It was gratifying to read in The Denver Post of October 13 that Littleton students - touched by recent teen suicides -  met last month  to eat pancakes, play volleyball and soccer, and delete every social media app from their smartphones. En masse on Oct. 1st, about 150 students kicked off a month-long social media blackout by erasing Snapchat, Instagram, Facebook, Twitter and the rest from their screens. Since then, the “Offline October” challenge has grown to include 1,600 people at 200 schools in seven countries.

This is a timely move even as we have learned about the new iPhoneX craze striking giddy buyers across the planet, despite its outrageous $1,000 price.  Then there was the news about Washington state announcing that from January it will prosecute for DUI-E or driving under the influence…of electronics.  Each offender will be fined $130 for each violation observed with the potential for enhanced sanctions for repeat violators. This also has come about as there is increased awareness of how smart phone use is pillaging minds - not only of teeny boppers but adults too (WSJ, 'How Smart Phones Hijack Our Minds' Oct. 7-8, pp. C1- C2)  Also, more recently, the article 'We Need To Talk About Kids and Smart Phones' (TIME, Nov. 6, by Markham Heid, sheds light on the pernicious emotional havoc that social media and overuse of smart phones can wreak.. The latter piece  highlighting "teen depression has surged fueling concern over mobile devices."

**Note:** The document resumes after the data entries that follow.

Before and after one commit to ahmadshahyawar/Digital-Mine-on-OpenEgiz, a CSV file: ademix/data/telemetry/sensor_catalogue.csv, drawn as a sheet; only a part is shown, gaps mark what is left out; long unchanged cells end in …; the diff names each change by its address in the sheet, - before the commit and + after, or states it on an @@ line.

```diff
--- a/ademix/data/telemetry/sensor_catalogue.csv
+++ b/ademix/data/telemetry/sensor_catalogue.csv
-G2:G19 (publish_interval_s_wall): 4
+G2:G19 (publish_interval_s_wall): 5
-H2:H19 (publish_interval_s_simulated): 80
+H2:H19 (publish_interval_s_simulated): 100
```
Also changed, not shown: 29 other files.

Actually, this shouldn't be at the level of quantum mechanics or rocket science.  Anyone who allows his or her attention to be fixated on assorted social media devices or apps (most of the contents  of which qualify as fake news, gossip or images that make others feel worse about themselves) can't help but lose self -esteem and also social context. If all you are doing is keeping your eyes fixed on a tiny blinking screen then you are already detaching from social real world interactions - as seen in the image at top. One can easily see this false social system at work any time you are in a public place such as a restaurant - where all the diners appear to be more connected to their phones than their fellow diners. It's absurd!

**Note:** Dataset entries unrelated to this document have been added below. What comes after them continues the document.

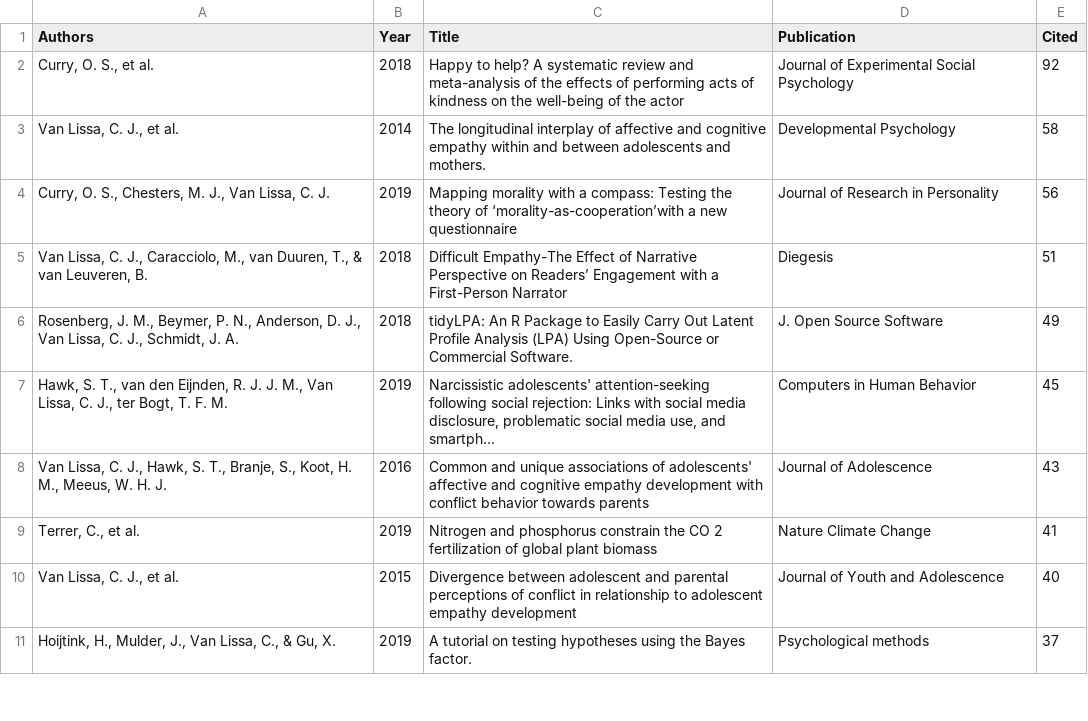
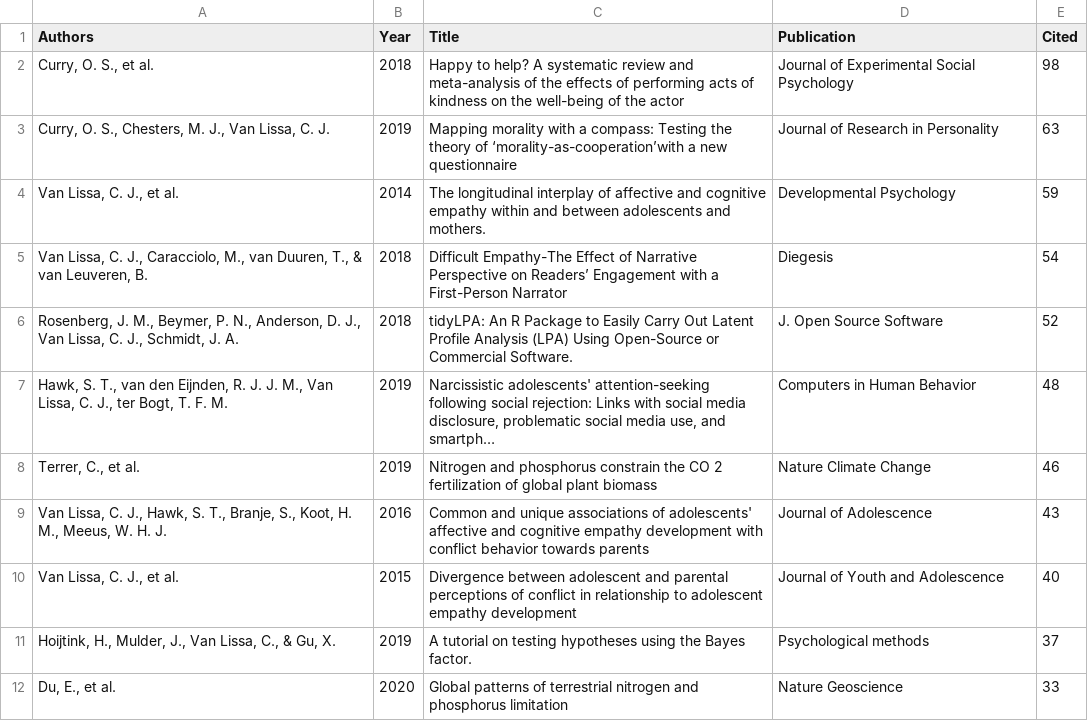
Before and after one commit to cjvanlissa/resume, a CSV file: My publications.csv, drawn as a sheet; only a part is shown; the diff covers the shown part only.

```diff
--- a/My publications.csv
+++ b/My publications.csv
@@ -1,11 +1,12 @@
 "Authors","Year","Title","Publication","Cited"
-"Curry, O. S., et al.","2018","Happy to help? A systematic review and meta-analysis of the effects of performing acts of kindness on the well-being of the actor","Journal of Experimental Social Psychology",92
-"Van Lissa, C. J., et al.","2014","The longitudinal interplay of affective and cognitive empathy within and between adolescents and mothers.","Developmental Psychology",58
-"Curry, O. S., Chesters, M. J., Van Lissa, C. J.","2019","Mapping morality with a compass: Testing the theory of ‘morality-as-cooperation’with a new questionnaire","Journal of Research in Personality",56
-"Van Lissa, C. J., Caracciolo, M., van Duuren, T., & van Leuveren, B.","2018","Difficult Empathy-The Effect of Narrative Perspective on Readers’ Engagement with a First-Person Narrator","Diegesis",51
-"Rosenberg, J. M., Beymer, P. N., Anderson, D. J., Van Lissa, C. J., Schmidt, J. A.","2018","tidyLPA: An R Package to Easily Carry Out Latent Profile Analysis (LPA) Using Open-Source or Commercial Software.","J. Open Source Software",49
-"Hawk, S. T., van den Eijnden, R. J. J. M., Van Lissa, C. J., ter Bogt, T. F. M.","2019","Narcissistic adolescents' attention-seeking following social rejection: Links with social media disclosure, problematic social media use, and smartph…","Computers in Human Behavior",45
+"Curry, O. S., et al.","2018","Happy to help? A systematic review and meta-analysis of the effects of performing acts of kindness on the well-being of the actor","Journal of Experimental Social Psychology",98
+"Curry, O. S., Chesters, M. J., Van Lissa, C. J.","2019","Mapping morality with a compass: Testing the theory of ‘morality-as-cooperation’with a new questionnaire","Journal of Research in Personality",63
+"Van Lissa, C. J., et al.","2014","The longitudinal interplay of affective and cognitive empathy within and between adolescents and mothers.","Developmental Psychology",59
+"Van Lissa, C. J., Caracciolo, M., van Duuren, T., & van Leuveren, B.","2018","Difficult Empathy-The Effect of Narrative Perspective on Readers’ Engagement with a First-Person Narrator","Diegesis",54
+"Rosenberg, J. M., Beymer, P. N., Anderson, D. J., Van Lissa, C. J., Schmidt, J. A.","2018","tidyLPA: An R Package to Easily Carry Out Latent Profile Analysis (LPA) Using Open-Source or Commercial Software.","J. Open Source Software",52
+"Hawk, S. T., van den Eijnden, R. J. J. M., Van Lissa, C. J., ter Bogt, T. F. M.","2019","Narcissistic adolescents' attention-seeking following social rejection: Links with social media disclosure, problematic social media use, and smartph…","Computers in Human Behavior",48
+"Terrer, C., et al.","2019","Nitrogen and phosphorus constrain the CO 2 fertilization of global plant biomass","Nature Climate Change",46
 "Van Lissa, C. J., Hawk, S. T., Branje, S., Koot, H. M., Meeus, W. H. J.","2016","Common and unique associations of adolescents' affective and cognitive empathy development with conflict behavior towards parents","Journal of Adolescence",43
-"Terrer, C., et al.","2019","Nitrogen and phosphorus constrain the CO 2 fertilization of global plant biomass","Nature Climate Change",41
 "Van Lissa, C. J., et al.","2015","Divergence between adolescent and parental perceptions of conflict in relationship to adolescent empathy development","Journal of Youth and Adolescence",40
 "Hoijtink, H., Mulder, J., Van Lissa, C., & Gu, X.","2019","A tutorial on testing hypotheses using the Bayes factor.","Psychological methods",37
+"Du, E., et al.","2020","Global patterns of terrestrial nitrogen and phosphorus limitation","Nature Geoscience",33
```
Also changed, not shown: 2 added rows, 5 removed rows and 7 edited cells elsewhere in this file, R-packages.csv, funding_acquired.csv, 7 other files.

According to the Post article:

"Teens who made the blackout pledge say giving up social media is like trying to break an addiction."

And this should not be at all surprising.

What are some of the symptoms of smart phone  'always on' syndrome?

- The skipping heartbeat when your phone beeps with an alert and your brain is clobbered by instant curiosity at who or what it might be.

- The nagging need to ceaselessly check for incoming texts or pics even at the movies or while having dinner with your family.

- The recurring 'phantom vibration syndrome' - the creepy sensation in your gut that your cell is sounding off and you need to deal with it.

- The need to access your Twitter and text some bullshit, oblivious to walking even in traffic or high crime areas.

The WSJ piece, meanwhile noted that:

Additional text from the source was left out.